REQUIREMENT
Lines from the one containing "ODS --> ETL2" through the final line of the records are the only ones to copy, and each must match exactly.

THE DATA
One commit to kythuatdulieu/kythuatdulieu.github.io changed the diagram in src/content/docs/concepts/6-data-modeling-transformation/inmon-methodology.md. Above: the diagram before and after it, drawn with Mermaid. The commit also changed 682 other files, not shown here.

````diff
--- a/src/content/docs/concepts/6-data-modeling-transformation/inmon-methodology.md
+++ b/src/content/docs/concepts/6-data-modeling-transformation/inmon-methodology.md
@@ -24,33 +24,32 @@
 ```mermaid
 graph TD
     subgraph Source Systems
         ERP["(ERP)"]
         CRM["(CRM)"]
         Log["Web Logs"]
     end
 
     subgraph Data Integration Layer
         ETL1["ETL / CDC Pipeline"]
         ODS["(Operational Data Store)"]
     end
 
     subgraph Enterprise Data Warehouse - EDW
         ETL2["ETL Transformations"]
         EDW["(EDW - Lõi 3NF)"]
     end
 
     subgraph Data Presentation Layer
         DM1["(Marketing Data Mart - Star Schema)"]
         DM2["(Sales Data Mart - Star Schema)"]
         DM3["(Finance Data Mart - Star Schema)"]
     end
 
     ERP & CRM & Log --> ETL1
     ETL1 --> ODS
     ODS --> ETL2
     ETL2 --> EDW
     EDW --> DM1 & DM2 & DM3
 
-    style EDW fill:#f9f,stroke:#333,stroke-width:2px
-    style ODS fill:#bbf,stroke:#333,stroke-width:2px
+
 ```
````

TASK RESULT
     ODS --> ETL2
     ETL2 --> EDW
     EDW --> DM1 & DM2 & DM3
 
-    style EDW fill:#f9f,stroke:#333,stroke-width:2px
-    style ODS fill:#bbf,stroke:#333,stroke-width:2px
+
 ```
````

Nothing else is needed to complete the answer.